- YOUR OBJECTIVE
Give the count of lines in the entries below that contain the string "POST", and only that count.

Version comparison data
┏━━

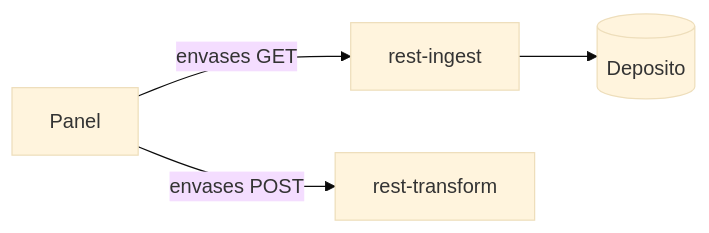
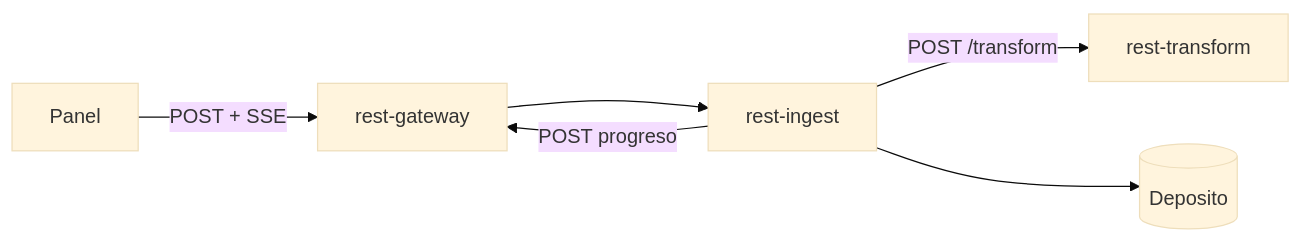
One commit to cccg8105/cccg_grpc_demo changed the seventh of 7 diagrams in presentation/grpc-intro.qmd. Above: the diagram before and after it, drawn with Mermaid (base theme). The commit also changed other lines of this file and 46 other files, not shown here.

````diff
--- a/presentation/grpc-intro.qmd
+++ b/presentation/grpc-intro.qmd
@@ -315,6 +315,8 @@
 ```{mermaid}
 flowchart LR
-  Panel[Panel] -->|"envases GET"| RI[rest-ingest]
-  Panel -->|"envases POST"| RT[rest-transform]
+  Panel[Panel] -->|"POST + SSE"| RGW[rest-gateway]
+  RGW --> RI[rest-ingest]
+  RI -->|"POST /transform"| RT[rest-transform]
+  RI -->|"POST progreso"| RGW
   RI --> CSV[(Deposito)]
 ```
````
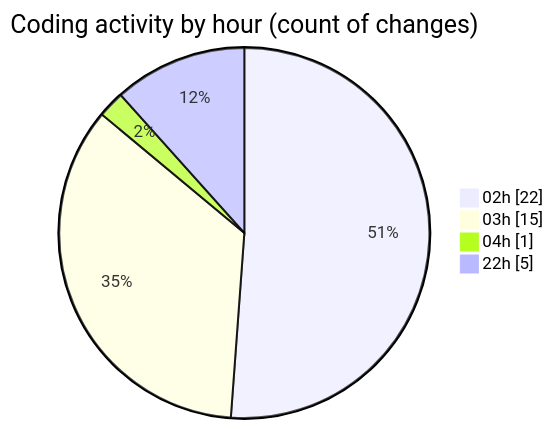
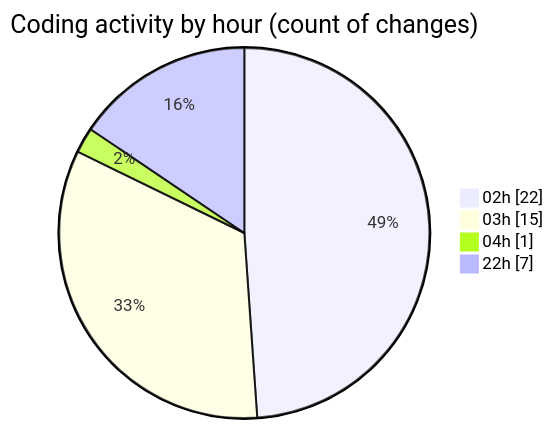
One commit to EIIisD/code-tracking changed the second of 2 diagrams in 2025-07-11/ribbon/README.md. Above: the diagram before and after it, drawn with Mermaid. The commit also changed other lines of this file and 1 other file, not shown here.

````diff
--- a/2025-07-11/ribbon/README.md
+++ b/2025-07-11/ribbon/README.md
@@ -43,8 +44,8 @@
 ```mermaid
 pie showData
 title Coding activity by hour (count of changes)
 "02h" : 22
 "03h" : 15
 "04h" : 1
-"22h" : 5
+"22h" : 7
 ```
````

┗━━

- ANSWER AREA
4